4. Cook that Food. Instruct your little to keep an eye out for the food that appears in the show and to choose their favorite. You can then make the meal together later that day, having your child tell you as many of the ingredients as they can. (Expert Tip: I make sure to only choose shows with characters that primarily eat PB&Js and Mac n' cheese.)

5. Recreate the Scene With Toys. Bring out a box of toys and have your child recreate the scenes of the show with their 3D creatures. My son often gets so absorbed in his toys he forgets about the show.

6. Pause, and Solve the Characters Problem. Most kid shows are perfectly set up to teach good morals and manners (with the exception of Oscar's Oasis.) Pause the show after a problem is presented and ask your child how the characters should solve the issue. This one opens up some pretty interesting (hilarious) conversations- and awakens their inner Baby Buddha wisdom.

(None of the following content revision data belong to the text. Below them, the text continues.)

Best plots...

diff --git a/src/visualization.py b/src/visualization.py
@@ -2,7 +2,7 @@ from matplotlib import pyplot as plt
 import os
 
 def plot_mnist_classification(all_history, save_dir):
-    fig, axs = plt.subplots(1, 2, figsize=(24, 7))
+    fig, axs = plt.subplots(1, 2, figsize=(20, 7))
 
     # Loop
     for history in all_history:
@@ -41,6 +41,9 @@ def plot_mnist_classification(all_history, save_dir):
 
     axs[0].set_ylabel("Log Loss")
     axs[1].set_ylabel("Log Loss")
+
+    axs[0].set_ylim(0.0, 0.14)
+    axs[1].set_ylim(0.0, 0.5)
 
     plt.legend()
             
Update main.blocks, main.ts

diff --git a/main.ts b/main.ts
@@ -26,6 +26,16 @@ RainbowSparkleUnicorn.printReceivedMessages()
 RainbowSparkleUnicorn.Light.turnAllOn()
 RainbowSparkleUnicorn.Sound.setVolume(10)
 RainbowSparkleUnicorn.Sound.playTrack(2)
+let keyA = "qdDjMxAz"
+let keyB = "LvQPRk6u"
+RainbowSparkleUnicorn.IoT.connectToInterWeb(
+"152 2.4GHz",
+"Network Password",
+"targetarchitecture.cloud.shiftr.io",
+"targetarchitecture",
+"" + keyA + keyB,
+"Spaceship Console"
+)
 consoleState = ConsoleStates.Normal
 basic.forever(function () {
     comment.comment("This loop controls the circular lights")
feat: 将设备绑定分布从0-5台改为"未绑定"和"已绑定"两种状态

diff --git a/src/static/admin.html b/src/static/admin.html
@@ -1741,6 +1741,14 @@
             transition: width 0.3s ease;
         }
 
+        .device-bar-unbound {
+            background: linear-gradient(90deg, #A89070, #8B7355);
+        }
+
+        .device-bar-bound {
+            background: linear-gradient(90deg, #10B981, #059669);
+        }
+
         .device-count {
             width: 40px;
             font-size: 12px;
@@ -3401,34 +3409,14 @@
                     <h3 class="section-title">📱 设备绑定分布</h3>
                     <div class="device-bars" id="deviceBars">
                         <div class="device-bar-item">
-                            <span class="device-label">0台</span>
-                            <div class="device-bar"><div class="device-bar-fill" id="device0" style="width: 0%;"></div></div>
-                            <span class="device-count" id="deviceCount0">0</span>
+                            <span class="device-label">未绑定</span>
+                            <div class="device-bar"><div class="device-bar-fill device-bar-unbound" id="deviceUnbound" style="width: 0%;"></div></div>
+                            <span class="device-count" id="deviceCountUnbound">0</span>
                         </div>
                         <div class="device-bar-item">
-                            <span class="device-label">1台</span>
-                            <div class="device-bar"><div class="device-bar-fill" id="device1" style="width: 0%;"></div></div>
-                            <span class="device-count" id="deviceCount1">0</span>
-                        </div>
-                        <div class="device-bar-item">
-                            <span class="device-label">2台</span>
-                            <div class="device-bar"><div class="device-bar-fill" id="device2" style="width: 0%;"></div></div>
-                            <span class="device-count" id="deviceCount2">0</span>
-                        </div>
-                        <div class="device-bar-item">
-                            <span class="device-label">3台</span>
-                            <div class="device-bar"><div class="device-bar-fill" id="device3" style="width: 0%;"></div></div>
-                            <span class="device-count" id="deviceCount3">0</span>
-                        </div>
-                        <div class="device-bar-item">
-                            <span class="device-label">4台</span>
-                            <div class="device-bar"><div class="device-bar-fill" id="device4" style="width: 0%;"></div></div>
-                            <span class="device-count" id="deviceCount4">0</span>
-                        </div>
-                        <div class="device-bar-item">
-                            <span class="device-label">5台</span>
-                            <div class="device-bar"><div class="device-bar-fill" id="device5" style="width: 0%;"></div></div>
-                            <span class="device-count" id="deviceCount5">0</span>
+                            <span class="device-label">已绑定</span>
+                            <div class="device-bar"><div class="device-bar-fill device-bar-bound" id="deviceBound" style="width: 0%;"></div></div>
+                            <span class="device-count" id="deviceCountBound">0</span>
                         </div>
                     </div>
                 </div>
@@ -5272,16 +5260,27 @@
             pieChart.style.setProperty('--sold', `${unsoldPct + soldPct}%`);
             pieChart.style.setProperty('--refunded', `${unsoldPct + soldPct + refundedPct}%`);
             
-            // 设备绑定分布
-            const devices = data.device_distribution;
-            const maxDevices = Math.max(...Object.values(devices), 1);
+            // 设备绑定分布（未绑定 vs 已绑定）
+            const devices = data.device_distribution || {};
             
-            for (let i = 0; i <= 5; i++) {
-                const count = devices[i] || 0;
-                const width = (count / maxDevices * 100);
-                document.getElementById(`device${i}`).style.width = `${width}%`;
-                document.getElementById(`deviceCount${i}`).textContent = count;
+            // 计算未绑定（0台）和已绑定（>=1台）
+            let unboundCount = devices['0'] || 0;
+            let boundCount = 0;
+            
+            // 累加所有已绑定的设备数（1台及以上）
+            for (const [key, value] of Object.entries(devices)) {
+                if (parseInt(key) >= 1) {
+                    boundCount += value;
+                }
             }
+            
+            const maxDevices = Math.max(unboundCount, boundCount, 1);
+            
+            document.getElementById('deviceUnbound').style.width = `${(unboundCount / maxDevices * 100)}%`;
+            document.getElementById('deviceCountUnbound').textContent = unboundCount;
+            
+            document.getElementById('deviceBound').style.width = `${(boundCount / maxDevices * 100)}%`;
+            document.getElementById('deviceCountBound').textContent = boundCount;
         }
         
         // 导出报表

7. Draw Your Favorite Scene. Get a glimpse into your child's mind by having them draw their favorite scene from the show, and explain the drawing to you. It's fascinating to see and hear how they interpreted the show (it's rarely what you would expect.)

If you really want to make life interesting, try these games with your adult shows, coupled with a bottle of wine.